The number of senior citizens on the waiting lists for entering special nursing homes has sharply declined apparently due to government measures to curb elderly care costs, while the number of elderly who are cast out of necessary nursing care is on the rise, it has been learned.
While there had been 520,000 people who were waiting to be enrolled at special nursing homes for the elderly, the figure has drastically declined in many parts of the country, apparently because of the government's cost-cutting efforts such as raising the financial burden on nursing home users and restricting the use of such homes by those whose levels of necessary care are relatively lower.
According to a Mainichi Shimbun survey on local governments that keep track of the number of elderly people waiting to be enrolled at special nursing homes, between around 2013 and 2016, the figures dropped by 42 percent in Saitama Prefecture, 30 percent in Kitakyushu, 27 percent in Kobe, 16 percent in Yokohama, 13 percent in the city of Okayama, 11 percent each in the Hyogo Prefecture city of Himeji and the Kagawa Prefecture capital of Takamatsu, 9 percent in the city of Hiroshima and 5 percent in Nagasaki Prefecture. The figure in Tokyo also dropped slightly below 20 percent.
In the meantime, those whose level of care needed is low but suffer from such symptoms as wandering about are left outside of nursing care, prompting nursing home officials to point out that the number of "nursing care refugees" is actually on the rise.
As the operators of special nursing homes can receive public funds for the construction of such facilities and the homes are therefore regarded as of a highly public nature, they prioritize accommodating low-income earners and those without relatives over other applicants. Because there are so many applicants for such facilities, it is common for applicants to have to wait for several years before enrollment.

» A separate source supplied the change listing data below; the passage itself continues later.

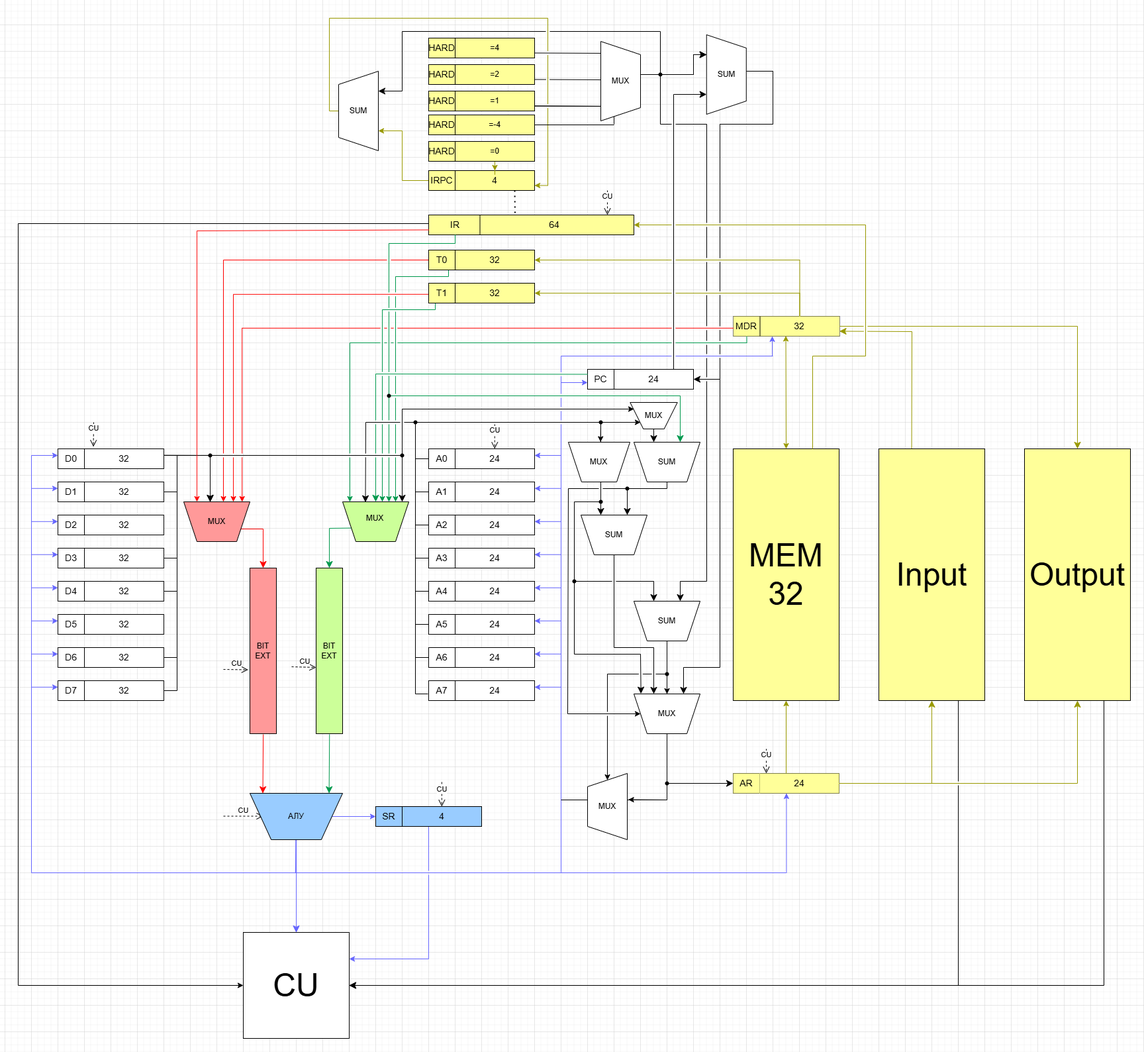
The draw.io diagram ФИНАЛ.drawio.png in vladimirasd/computer-archirecture, before a commit. Source tidied: cells renumbered, new cells last; positions are measured from the earlier drawing's top-left corner, leaving out a move shared by most shapes.
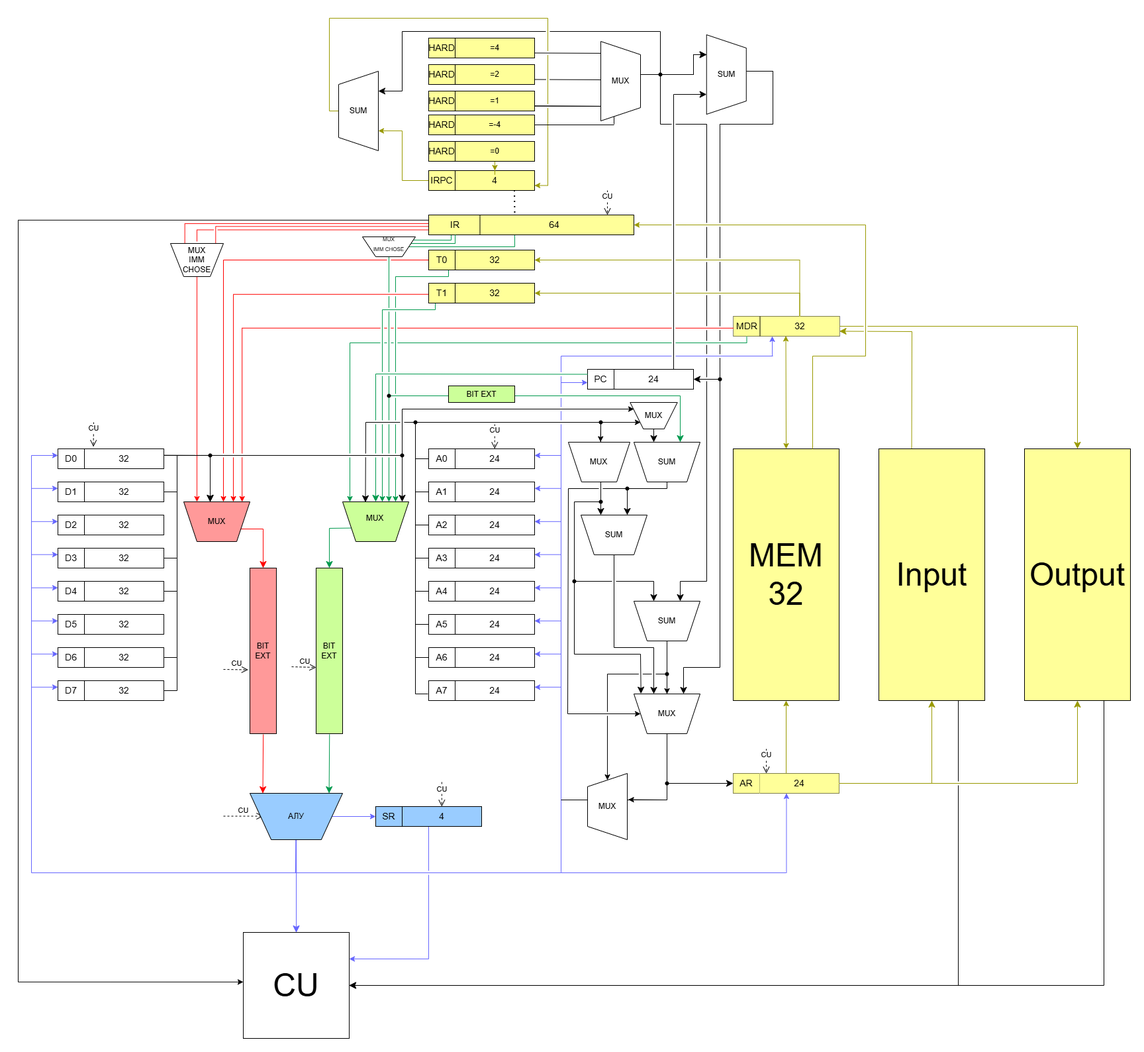
The same file after the commit.

Change to the diagram source:
```diff
@@ -2,6 +2,57 @@
   <root>
     <mxCell id="0" />
     <mxCell id="1" parent="0" />
+    <mxCell id="289" style="edgeStyle=orthogonalEdgeStyle;rounded=0;orthogonalLoop=1;jettySize=auto;html=1;entryX=0.729;entryY=0.946;entryDx=0;entryDy=0;strokeColor=#FF0E0E;jumpStyle=gap;exitX=0;exitY=0.75;exitDx=0;exitDy=0;entryPerimeter=0;endArrow=none;endFill=0;" parent="1" edge="1">
+      <mxGeometry relative="1" as="geometry">
+        <mxPoint x="786.3" y="324.3" as="sourcePoint" />
+        <mxPoint x="250" y="340" as="targetPoint" />
+        <Array as="points">
+          <mxPoint x="786.3" y="314.3" />
+          <mxPoint x="298.3" y="314.3" />
+        </Array>
+      </mxGeometry>
+    </mxCell>
+    <mxCell id="106" style="edgeStyle=orthogonalEdgeStyle;rounded=0;orthogonalLoop=1;jettySize=auto;html=1;entryX=0.367;entryY=-0.002;entryDx=0;entryDy=0;strokeColor=#FF0E0E;entryPerimeter=0;jumpStyle=gap;exitX=0;exitY=0.75;exitDx=0;exitDy=0;" parent="1" edge="1">
+      <mxGeometry relative="1" as="geometry">
+        <mxPoint x="620" y="319.5" as="sourcePoint" />
+        <mxPoint x="270" y="730" as="targetPoint" />
+        <Array as="points">
+          <mxPoint x="270" y="320" />
+        </Array>
+      </mxGeometry>
+    </mxCell>
+    <mxCell id="290" style="edgeStyle=orthogonalEdgeStyle;rounded=0;jettySize=auto;html=1;entryX=0.729;entryY=0.946;entryDx=0;entryDy=0;strokeColor=#FF0E0E;jumpStyle=gap;exitX=0;exitY=0.75;exitDx=0;exitDy=0;entryPerimeter=0;endArrow=none;endFill=0;" parent="1" edge="1" source="297">
+      <mxGeometry relative="1" as="geometry">
+        <mxPoint x="300" y="340" as="targetPoint" />
+      </mxGeometry>
+    </mxCell>
+    <mxCell id="291" style="edgeStyle=orthogonalEdgeStyle;rounded=0;jettySize=auto;html=1;entryX=0.729;entryY=0.946;entryDx=0;entryDy=0;strokeColor=#FF0E0E;jumpStyle=gap;exitX=0;exitY=0.75;exitDx=0;exitDy=0;entryPerimeter=0;endArrow=none;endFill=0;" parent="1" edge="1" target="297">
+      <mxGeometry relative="1" as="geometry">
+        <mxPoint x="740" y="320" as="sourcePoint" />
+        <Array as="points">
+          <mxPoint x="740" y="310" />
+          <mxPoint x="252" y="310" />
+        </Array>
+      </mxGeometry>
+    </mxCell>
+    <mxCell id="292" style="edgeStyle=orthogonalEdgeStyle;rounded=0;jettySize=auto;html=1;entryDx=0;entryDy=0;strokeColor=#00994D;jumpStyle=gap;endArrow=none;endFill=0;entryX=0.034;entryY=0.839;exitX=0.045;exitY=0.919;exitDx=0;exitDy=0;exitPerimeter=0;entryPerimeter=0;" parent="1" edge="1" target="295">
+      <mxGeometry relative="1" as="geometry">
+        <mxPoint x="650.2" y="310" as="sourcePoint" />
+        <Array as="points">
+          <mxPoint x="654" y="310" />
+          <mxPoint x="654" y="335" />
+          <mxPoint x="600" y="335" />
+        </Array>
+      </mxGeometry>
+    </mxCell>
+    <mxCell id="293" style="edgeStyle=orthogonalEdgeStyle;rounded=0;jettySize=auto;html=1;entryDx=0;entryDy=0;strokeColor=#00994D;jumpStyle=gap;endArrow=none;endFill=0;entryX=1;entryY=0.75;exitX=0.045;exitY=0.919;exitDx=0;exitDy=0;exitPerimeter=0;" parent="1" edge="1" source="111" target="296">
+      <mxGeometry relative="1" as="geometry">
+        <Array as="points">
+          <mxPoint x="750" y="325" />
+          <mxPoint x="750" y="345" />
+        </Array>
+      </mxGeometry>
+    </mxCell>
     <mxCell id="2" style="edgeStyle=orthogonalEdgeStyle;rounded=0;jettySize=auto;html=1;" parent="1" edge="1" source="265" target="256">
       <mxGeometry relative="1" as="geometry" />
     </mxCell>
@@ -406,24 +457,19 @@
     <mxCell id="105" style="endArrow=none;html=1;rounded=0;exitX=0.25;exitY=0;exitDx=0;exitDy=0;entryX=0.25;entryY=1;entryDx=0;entryDy=0;" parent="1" edge="1" source="104" target="104">
       <mxGeometry relative="1" as="geometry" />
     </mxCell>
-    <mxCell id="106" style="edgeStyle=orthogonalEdgeStyle;rounded=0;jettySize=auto;html=1;entryX=0.367;entryY=-0.002;entryDx=0;entryDy=0;strokeColor=#FF0E0E;entryPerimeter=0;jumpStyle=gap;exitX=0;exitY=0.75;exitDx=0;exitDy=0;" parent="1" edge="1" source="110">
-      <mxGeometry relative="1" as="geometry">
-        <mxPoint x="270" y="730" as="targetPoint" />
-        <Array as="points">
-          <mxPoint x="270" y="321" />
-        </Array>
-      </mxGeometry>
-    </mxCell>
     <mxCell id="107" style="edgeStyle=orthogonalEdgeStyle;rounded=0;jettySize=auto;html=1;entryX=0.25;entryY=0;entryDx=0;entryDy=0;strokeColor=#00994D;jumpStyle=gap;" parent="1" edge="1" source="262">
       <mxGeometry relative="1" as="geometry">
         <mxPoint x="560" y="730" as="targetPoint" />
       </mxGeometry>
     </mxCell>
-    <mxCell id="108" style="edgeStyle=orthogonalEdgeStyle;rounded=0;jettySize=auto;html=1;entryX=0;entryY=0.5;entryDx=0;entryDy=0;" parent="1" edge="1" source="110" target="83">
+    <mxCell id="108" style="edgeStyle=orthogonalEdgeStyle;rounded=0;orthogonalLoop=1;jettySize=auto;html=1;entryX=0;entryY=0.5;entryDx=0;entryDy=0;exitX=0;exitY=0.172;exitDx=0;exitDy=0;exitPerimeter=0;" parent="1" edge="1">
       <mxGeometry relative="1" as="geometry">
+        <mxPoint x="620" y="297" as="sourcePoint" />
+        <mxPoint x="340" y="1454.8" as="targetPoint" />
         <Array as="points">
-          <mxPoint y="310" />
-          <mxPoint y="1460" />
+          <mxPoint x="620" y="304.8" />
+          <mxPoint y="304.8" />
+          <mxPoint y="1454.8" />
         </Array>
       </mxGeometry>
     </mxCell>
@@ -1301,5 +1347,23 @@
     <mxCell id="288" style="shape=waypoint;sketch=0;fillStyle=solid;size=6;fillColor=none;perimeter=centerPerimeter;" parent="1" vertex="1">
       <mxGeometry x="870" y="720" width="20" height="20" as="geometry" />
     </mxCell>
+    <mxCell id="294" style="shape=waypoint;sketch=0;fillStyle=solid;size=6;fillColor=none;perimeter=centerPerimeter;" parent="1" vertex="1">
+      <mxGeometry x="1050" y="535" width="20" height="20" as="geometry" />
+    </mxCell>
+    <mxCell id="295" style="shape=trapezoid;perimeter=trapezoidPerimeter;whiteSpace=wrap;html=1;fixedSize=1;rotation=-180;" parent="1" vertex="1">
+      <mxGeometry x="520" y="330" width="80" height="30" as="geometry" />
+    </mxCell>
+    <mxCell id="296" value="&lt;font style=&quot;font-size: 8px;&quot;&gt;MUX&lt;/font&gt;&lt;br&gt;&lt;font style=&quot;font-size: 8px;&quot;&gt;IMM CHOSE&lt;/font&gt;" style="text;html=1;whiteSpace=wrap;strokeColor=none;fillColor=none;align=center;verticalAlign=middle;rounded=0;" parent="1" vertex="1">
+      <mxGeometry x="530" y="330" width="60" height="20" as="geometry" />
+    </mxCell>
+    <mxCell id="297" style="shape=trapezoid;perimeter=trapezoidPerimeter;whiteSpace=wrap;html=1;fixedSize=1;rotation=-180;" parent="1" vertex="1">
+      <mxGeometry x="230" y="340" width="80" height="50" as="geometry" />
+    </mxCell>
+    <mxCell id="298" value="MUX&lt;br&gt;IMM CHOSE" style="text;html=1;whiteSpace=wrap;strokeColor=none;fillColor=none;align=center;verticalAlign=middle;rounded=0;" parent="1" vertex="1">
+      <mxGeometry x="240" y="350" width="60" height="30" as="geometry" />
+    </mxCell>
+    <mxCell id="299" value="BIT EXT" style="rounded=0;whiteSpace=wrap;html=1;fillColor=#CCFF99;" parent="1" vertex="1">
+      <mxGeometry x="650" y="555" width="100" height="25" as="geometry" />
+    </mxCell>
   </root>
 </mxGraphModel>
```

According to a survey by the Tokyoto Koreisha Fukushi Shisetsu Kyogikai (Tokyo council of welfare facilities for the elderly), which comprises special nursing homes, the average number of seniors who are waiting to be accepted into special nursing homes plunged by 17.7 percent per facility in 2015 compared to 2013 -- the first such decline to have been revealed in Tokyo. The survey covered 457 nursing homes between January and February, of which 242 facilities responded.
The aforementioned council attributed the cause of such declines to: elderly people whose required care level is 1 or 2 became basically unable to be accepted into special nursing homes from April 2015; the number of paid nursing homes and serviced housing complexes for the elderly has shot up; and the self-pay burdens on users of special nursing homes increased.
"Those whose level of care needed has been judged to be low but who actually require a great deal of care now have nowhere to go," said council chairman Osamu Nishioka.
A 60-year-old woman in the Chubu region takes care of her 84-year-old mother with dementia. Because her mother was judged to be in need of level 2 care, however, there is no prospect of her mother being accommodated into any special nursing home. She laments about the current welfare situation, saying, "Where can I have my mom accepted?" -- as her mother can't do any household chores and can't be left home alone.
An official at the Division of the Support for the Elderly at the Ministry of Health, Labor and Welfare explains, "The reason why we have decided to prioritize (accommodating) those whose levels of care required are 3 or upper is because we wanted the limited resources to be spent upon people who really need nursing care."